I have been constantly and consistently advising the leaders. Listen to the voices of young people and your own people and women.

That’s what I do wherever I go.

Young people tell me they need decent jobs. At this time…we need…at least 75 million people need to get decent jobs.

With all this an enormous number of young people are coming out of school every year.

They told me they don’t have access to jobs. They want much more than jobs.

Young people want a world of peace, justice and harmony. They want policies that respect people and our planet. They want to know that world leaders are on their side.

More than 100 Heads of State or Government are in Rio now. So are the heads of some of the world’s biggest and most influential companies.

This is the time, and this is the place, for them to prove that they are serious about sustainability… serious about the Millennium Development Goals… serious about doing their best jobs for the world’s young people.

Ladies and Gentlemen,

I am consistently struck by the courage and optimism of young people in dealing with some of the most challenging circumstances: from drought in Africa to floods in Pakistan and earthquakes in Haiti or Japan.

Young people are resourceful.

But they need our support to help them carry out their ideas and make their contributions.

That is why I hope today’s event will lead to an MDG Advocate Youth Innovations Fund. This fund will identify key projects in partnership with UN agencies, and will help “kickstart” the jobs of the future.

I have often said that young people are leaders of tomorrow. But I have changed it. Young people are leaders of today.

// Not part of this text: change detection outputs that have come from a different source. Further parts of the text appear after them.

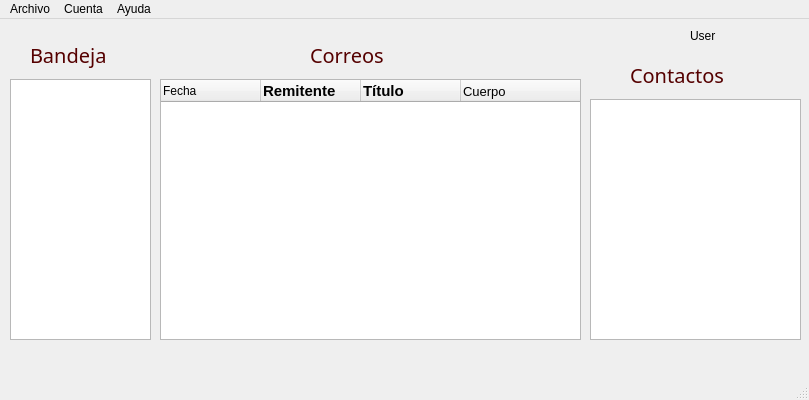
Above: mailbox.ui from frankaaguila/Proyecto-Seminario-de-Bases-de-Datos before the change. Below: the same form after it.
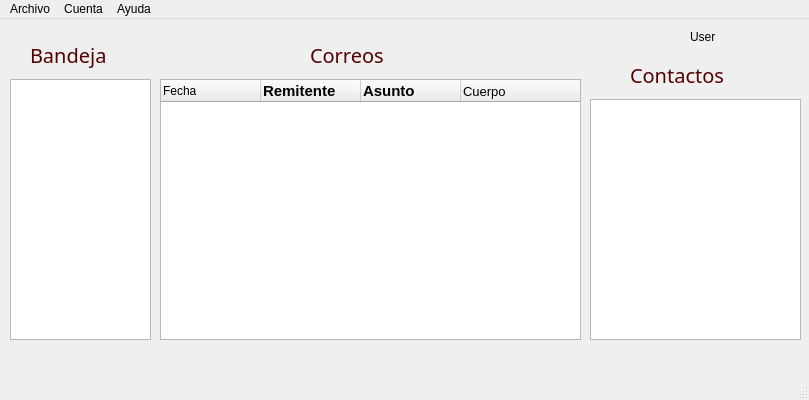
That is the form after the change.

Commit message: Se ha modificado la interfaz de bandeja principal y se han programado las visualizaciones de los campos, para visualizar las bandejas, los correos y los contactos

```diff
--- a/mailbox.ui
+++ b/mailbox.ui
@@ -170,7 +170,7 @@
     </column>
     <column>
      <property name="text">
-      <string>Título</string>
+      <string>Asunto</string>
      </property>
      <property name="font">
       <font>
@@ -196,8 +196,8 @@
      <rect>
       <x>690</x>
       <y>10</y>
-      <width>47</width>
-      <height>13</height>
+      <width>101</width>
+      <height>16</height>
      </rect>
     </property>
     <property name="text">
```
Left out of the diff: 16 changed lines with no effect on the pictures. The commit also changes 7 other files.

They have already been participating in world politics, in transforming this world to a more sustainable path.

We are here to build the world you will inherit. For that, there must be far greater solidarity among generations.

In many ways, my generation has failed young people. Studies show that we are now using 50 per cent more resources than our planet can provide.

By the time today’s university students are in the middle of their careers and raising families, we may need two planet earths.

But we should know that we have only one planet. So, how to make our development and progress sustainable? That is our challenge, that is our imperative, and that is our responsibility.

My generation will be gone soon from the scene. But I sincerely hope today’s young generations will not need any such things as Rio+20 or Rio+60. This is an unacceptable scenario.

We have one planet as I said. That’s a fact.

If we can combine the tremendous influence of our MDG Advocates with the passion of youth, we can create the future we want.

And I thank you very much for your engagement and commitment.